By Jacob Howard
The presidential hopefuls of the Republican Party have in recent weeks been displaying an increasingly dismissive attitude towards scientific values.
This follows recent polling in Iowa that shows a worrying precedent of anti-scientific sentiment amongst Republican voters.
The results of the Public Policy poll make apparent the boost in popularity gained by those candidates who carry a heavy suspicion towards issues like climate change and evolution.
Texan governor Rick Perry, in his debut poll, has emerged as the frontrunner in the all-important Iowa GOP caucus, after recently making headlines by dismissing evolution as “just a theory”.

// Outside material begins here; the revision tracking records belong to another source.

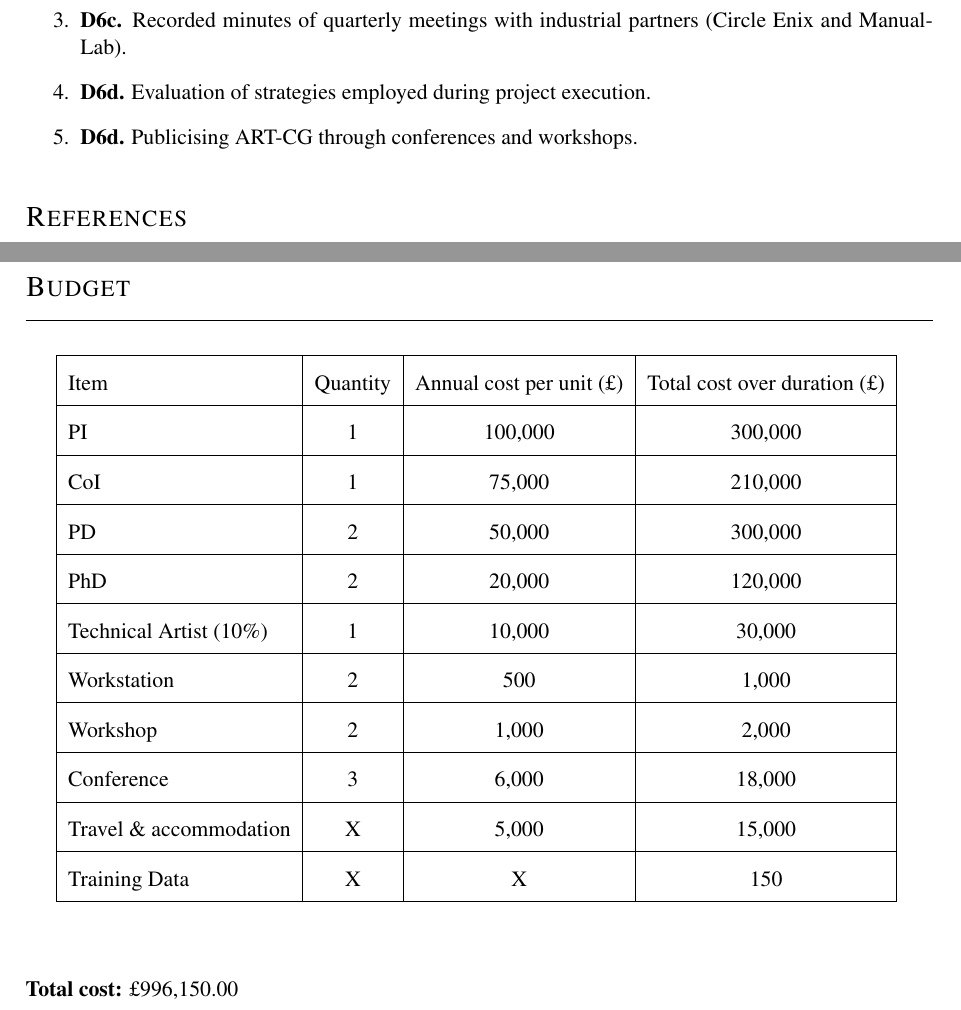
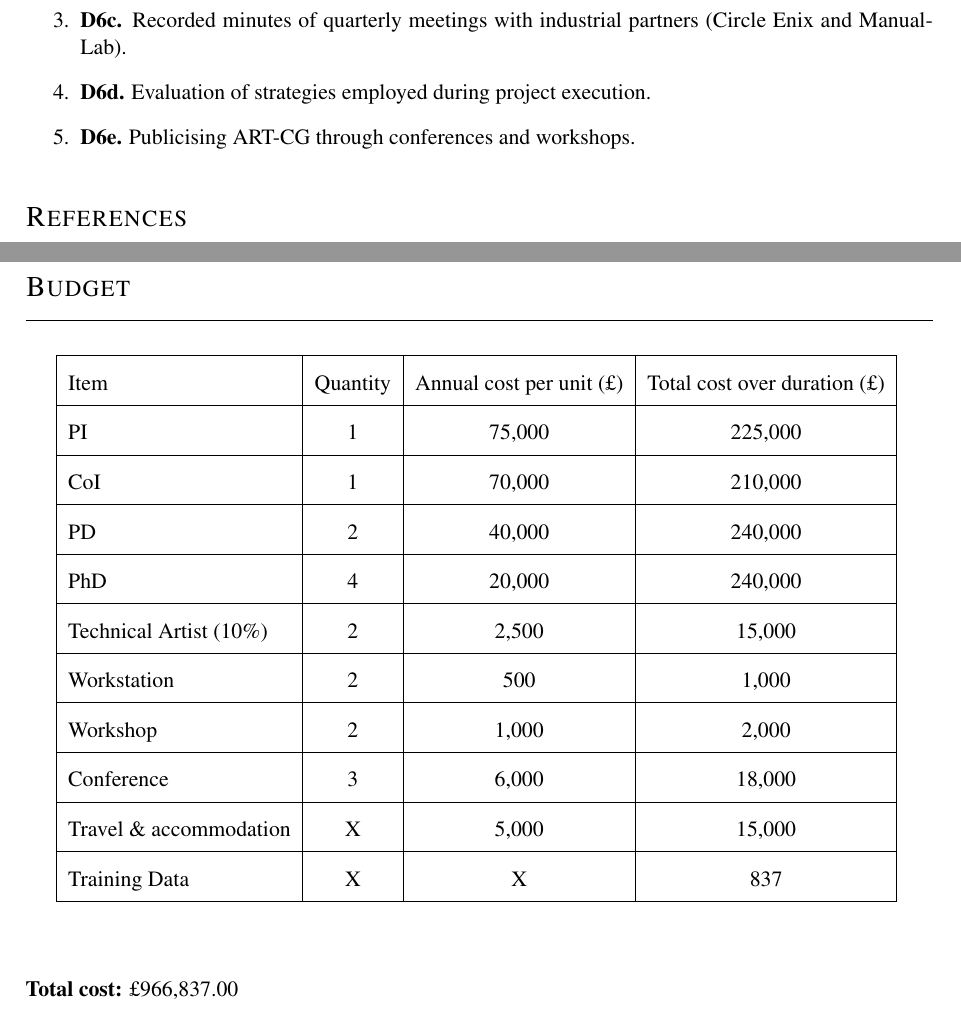
Before and after one commit to DillonKeithDiep/ART-CG-Hair-Dissertation, a LaTeX document (research_proposal/research_proposal.tex): two parts of pages 6 and 7 of 10, joined at a grey line, cut so that both start at the same text. Compiled offline with pdfLaTeX.

Commit message:
Update budget

```diff
--- a/research_proposal/research_proposal.tex
+++ b/research_proposal/research_proposal.tex
@@ -194,7 +194,7 @@ The team will contribute to the field of machine learning and computer graphics
 	\item \textbf{D6b.} Recorded minutes of weekly meetings with post-doctoral researchers and PhD students.
 	\item \textbf{D6c.} Recorded minutes of quarterly meetings with industrial partners (Circle Enix and ManualLab).
 	\item \textbf{D6d.} Evaluation of strategies employed during project execution.
-	\item \textbf{D6d.} Publicising ART-CG through conferences and workshops.
+	\item \textbf{D6e.} Publicising ART-CG through conferences and workshops.
 \end{enumerate}
 
 %\newpage
@@ -213,15 +213,15 @@ The team will contribute to the field of machine learning and computer graphics
 		\hline
 		Item		& Quantity	& Annual cost per unit (\textsterling)	& Total cost over duration (\textsterling)\\
 		\hline
-		PI			& 1			& 100,000				& 300,000\\
+		PI			& 1			& 75,000				& 225,000\\
 		\hline
-		CoI			& 1			& 75,000				& 210,000\\
+		CoI			& 1			& 70,000				& 210,000\\
 		\hline
-		PD			& 2			& 50,000				& 300,000\\
+		PD			& 2			& 40,000				& 240,000\\
 		\hline
-		PhD			& 2			& 20,000				& 120,000\\
+		PhD			& 4			& 20,000				& 240,000\\
 		\hline
-		Technical Artist (10\%) & 1 & 10,000			& 30,000\\
+		Technical Artist (10\%) & 2 & 2,500				& 15,000\\
 		\hline
 		Workstation	& 2			& 500					& 1,000\\
 		\hline
@@ -231,7 +231,7 @@ The team will contribute to the field of machine learning and computer graphics
 		\hline
 		Travel \& accommodation & X	& 5,000				& 15,000\\
 		\hline
-		Training Data& X		& X						& 150\\
+		Training Data& X		& X						& 837\\
 		\hline
 	\end{tabular}
 	}
@@ -240,7 +240,7 @@ The team will contribute to the field of machine learning and computer graphics
 
 \vspace{1cm}
 
-\textbf{Total cost:} \textsterling 996,150.00
+\textbf{Total cost:} \textsterling 966,837.00
 
 \newpage
 
```
Also changed, not shown: research_proposal/research_proposal.pdf, 2 other files.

He also had this to say about climate change: “I think there are a substantial number of scientists who have manipulated data so that they will have dollars rolling into their projects. And I think we are seeing almost weekly, or even daily, scientists are coming forward and questioning the original idea that man-made global warming is what is causing the climate to change.”
As worrying as this comment is, it is made more compelling when polling shows two thirds of Republican voters in Iowa deny the science of climate change, and almost half don’t believe in evolution.
Michelle Bachmann, who last week said, “metaphorically”, that recent storms along the U.S. coast were a sign god wanted less public spending, has also had a surge in polls.
Bachmann owns a Christian counseling clinic with her husband in Minnesota, revealed to be offering therapy for homosexual men to be “re-oriented”.
In a recent speech she called the scientific evidence behind climate change ‘manufactured’, and has vowed to make cuts to the Environmental Protection Agency.
The only frontrunner in the Republican race who has publicly accepted the science of global warming is Mitt Romney, but he seems to be changing his tune in the face of voter opinion.
Romney, who has been consistent in his belief of human causes of climate change since becoming the governor of Massachusetts in 2003, said in a speech only a few weeks ago, “I don’t know if it’s mostly caused by humans”.
After Bachmann’s victory in the Ames Straw Poll, and Perry’s sudden lead since joining the race, it is becoming more and more likely that the Republican candidate for president will contest with an anti-science agenda.
If Iowa turns out to be as reliable a gauge to the nomination process as it often has been, the US could have a president who has said gay culture is “part of Satan.”
The Iowa caucuses are widely regarded as one of the most important barometers of every election campaign since 1972.
Four of the past five winners of the Republican caucus have gone on to run as that party’s candidate for President, and the past four previous Democrat winners have entered the Presidential race.